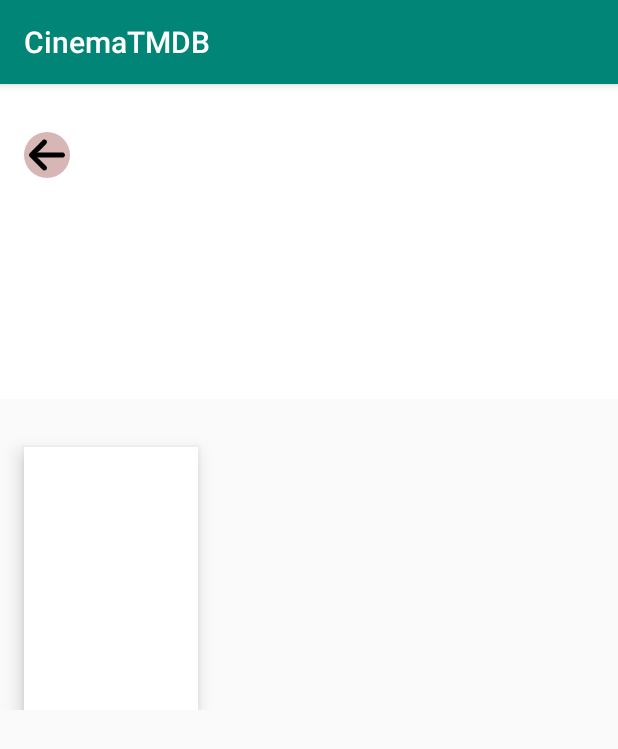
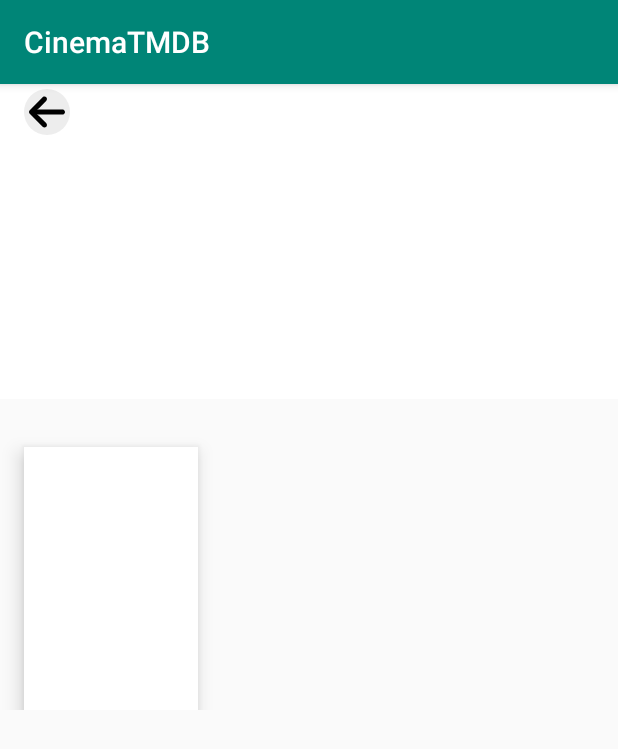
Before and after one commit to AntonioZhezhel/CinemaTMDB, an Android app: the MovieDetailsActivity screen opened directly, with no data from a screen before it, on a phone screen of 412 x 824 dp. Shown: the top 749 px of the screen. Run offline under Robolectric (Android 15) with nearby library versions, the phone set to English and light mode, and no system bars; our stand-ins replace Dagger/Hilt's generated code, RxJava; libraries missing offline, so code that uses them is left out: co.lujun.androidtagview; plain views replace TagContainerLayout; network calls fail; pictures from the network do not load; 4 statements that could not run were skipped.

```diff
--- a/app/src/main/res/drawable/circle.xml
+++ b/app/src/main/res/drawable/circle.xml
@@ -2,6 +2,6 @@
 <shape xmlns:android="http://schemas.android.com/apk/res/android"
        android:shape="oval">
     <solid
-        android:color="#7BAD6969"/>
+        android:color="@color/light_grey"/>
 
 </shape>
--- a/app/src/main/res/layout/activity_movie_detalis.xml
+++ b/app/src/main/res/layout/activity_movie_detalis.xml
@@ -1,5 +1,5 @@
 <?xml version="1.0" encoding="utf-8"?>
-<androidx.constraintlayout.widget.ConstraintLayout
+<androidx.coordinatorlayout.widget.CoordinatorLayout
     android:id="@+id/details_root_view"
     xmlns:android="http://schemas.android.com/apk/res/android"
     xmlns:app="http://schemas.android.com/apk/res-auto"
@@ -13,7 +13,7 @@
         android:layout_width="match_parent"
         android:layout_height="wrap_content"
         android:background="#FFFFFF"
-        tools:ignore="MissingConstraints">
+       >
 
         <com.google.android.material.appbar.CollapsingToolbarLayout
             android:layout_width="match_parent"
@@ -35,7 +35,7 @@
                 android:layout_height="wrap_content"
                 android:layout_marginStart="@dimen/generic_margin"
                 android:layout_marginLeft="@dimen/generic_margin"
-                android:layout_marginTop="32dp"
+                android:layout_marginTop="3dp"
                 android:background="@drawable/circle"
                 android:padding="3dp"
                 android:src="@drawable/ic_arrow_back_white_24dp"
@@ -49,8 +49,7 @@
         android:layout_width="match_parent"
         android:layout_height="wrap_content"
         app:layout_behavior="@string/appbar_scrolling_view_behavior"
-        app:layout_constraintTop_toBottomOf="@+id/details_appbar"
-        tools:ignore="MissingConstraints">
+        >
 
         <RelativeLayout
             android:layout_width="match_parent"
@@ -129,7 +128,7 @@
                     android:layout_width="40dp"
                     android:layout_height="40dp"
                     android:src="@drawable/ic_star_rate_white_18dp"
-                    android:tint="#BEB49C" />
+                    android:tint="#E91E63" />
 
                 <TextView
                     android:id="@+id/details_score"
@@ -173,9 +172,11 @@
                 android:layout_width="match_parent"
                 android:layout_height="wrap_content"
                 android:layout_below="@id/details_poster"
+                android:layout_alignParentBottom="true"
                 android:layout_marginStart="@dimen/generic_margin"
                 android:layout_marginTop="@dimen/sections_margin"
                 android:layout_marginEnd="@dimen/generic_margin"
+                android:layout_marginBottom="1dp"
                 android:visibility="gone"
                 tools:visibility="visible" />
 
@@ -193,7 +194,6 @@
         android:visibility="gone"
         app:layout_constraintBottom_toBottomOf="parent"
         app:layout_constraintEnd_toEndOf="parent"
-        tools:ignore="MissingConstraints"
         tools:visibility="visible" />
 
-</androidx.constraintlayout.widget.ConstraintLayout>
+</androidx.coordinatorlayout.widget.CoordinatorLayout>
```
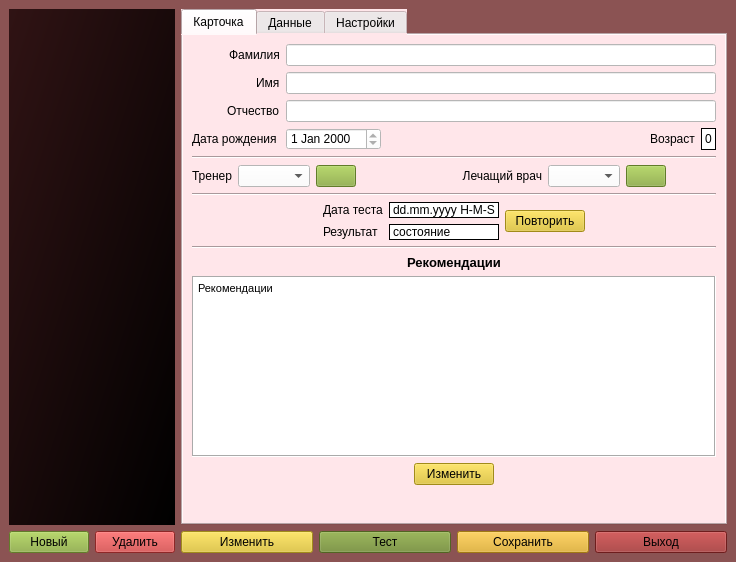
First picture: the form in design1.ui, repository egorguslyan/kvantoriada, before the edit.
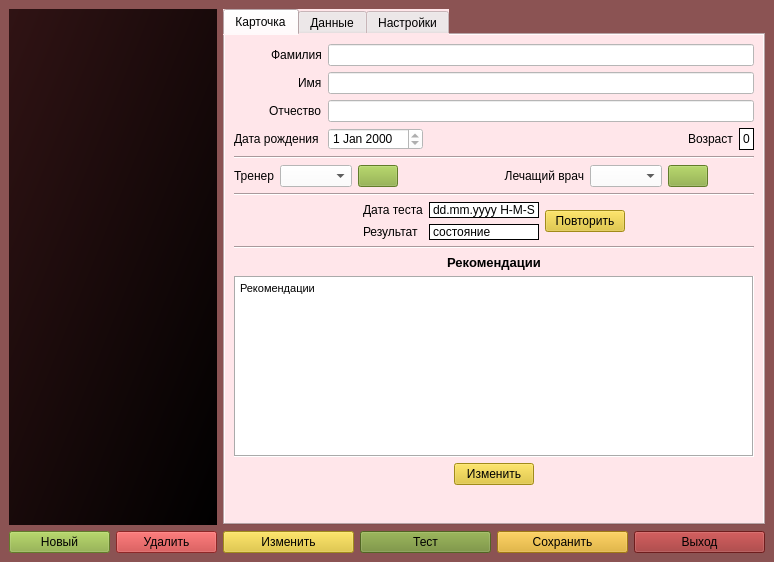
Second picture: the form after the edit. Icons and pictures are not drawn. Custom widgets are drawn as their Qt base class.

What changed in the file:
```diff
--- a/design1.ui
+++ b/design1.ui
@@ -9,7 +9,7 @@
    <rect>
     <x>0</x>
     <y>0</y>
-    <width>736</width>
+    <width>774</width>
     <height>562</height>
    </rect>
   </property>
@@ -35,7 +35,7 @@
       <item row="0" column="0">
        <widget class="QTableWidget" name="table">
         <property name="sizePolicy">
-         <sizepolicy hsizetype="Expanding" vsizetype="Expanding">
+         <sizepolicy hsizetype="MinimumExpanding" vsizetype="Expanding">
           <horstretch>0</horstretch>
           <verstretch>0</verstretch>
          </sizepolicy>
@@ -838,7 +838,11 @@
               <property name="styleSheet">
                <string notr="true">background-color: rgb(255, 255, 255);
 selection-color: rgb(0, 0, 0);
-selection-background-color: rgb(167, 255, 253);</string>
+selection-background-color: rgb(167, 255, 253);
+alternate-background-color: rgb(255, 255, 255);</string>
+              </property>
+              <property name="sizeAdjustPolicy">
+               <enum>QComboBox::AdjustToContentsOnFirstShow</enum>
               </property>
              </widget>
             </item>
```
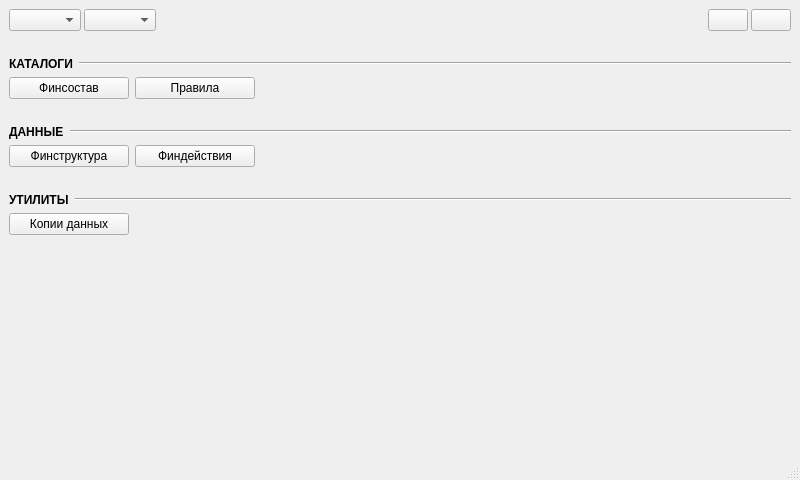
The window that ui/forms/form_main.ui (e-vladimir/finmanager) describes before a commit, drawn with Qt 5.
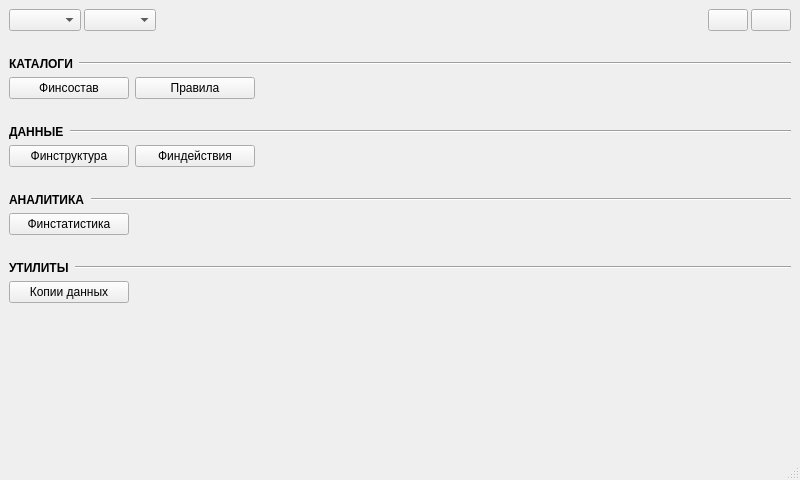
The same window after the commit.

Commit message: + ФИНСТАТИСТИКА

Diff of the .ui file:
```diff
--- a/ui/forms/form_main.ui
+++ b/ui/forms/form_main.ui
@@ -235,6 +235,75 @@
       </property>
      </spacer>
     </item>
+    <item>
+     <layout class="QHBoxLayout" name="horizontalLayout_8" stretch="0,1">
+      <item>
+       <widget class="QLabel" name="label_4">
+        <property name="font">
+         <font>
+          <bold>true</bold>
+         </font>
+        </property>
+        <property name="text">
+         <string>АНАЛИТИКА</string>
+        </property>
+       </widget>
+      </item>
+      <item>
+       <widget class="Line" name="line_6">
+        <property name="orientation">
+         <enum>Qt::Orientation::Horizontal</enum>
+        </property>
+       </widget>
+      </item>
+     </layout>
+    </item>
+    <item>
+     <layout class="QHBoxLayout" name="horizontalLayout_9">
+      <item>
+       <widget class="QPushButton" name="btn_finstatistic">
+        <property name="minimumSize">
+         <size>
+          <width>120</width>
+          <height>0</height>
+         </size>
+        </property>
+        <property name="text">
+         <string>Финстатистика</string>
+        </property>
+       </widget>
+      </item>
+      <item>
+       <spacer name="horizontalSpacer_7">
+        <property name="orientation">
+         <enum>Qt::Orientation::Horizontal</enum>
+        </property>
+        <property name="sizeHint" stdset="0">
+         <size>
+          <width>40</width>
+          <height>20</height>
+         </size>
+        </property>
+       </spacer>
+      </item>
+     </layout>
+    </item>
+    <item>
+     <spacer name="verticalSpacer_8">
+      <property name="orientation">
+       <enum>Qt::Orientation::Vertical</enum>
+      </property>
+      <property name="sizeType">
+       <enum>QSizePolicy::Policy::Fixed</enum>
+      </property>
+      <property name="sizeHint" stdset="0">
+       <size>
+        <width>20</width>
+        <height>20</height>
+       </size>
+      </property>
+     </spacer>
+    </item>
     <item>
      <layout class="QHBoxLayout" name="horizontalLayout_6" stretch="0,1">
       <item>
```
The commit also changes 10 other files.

- - - - - - -

*Instructions to follow:*
Once you have counted the lines of the records that contain the word "background", give the count and nothing else.

*Exercise output:*
6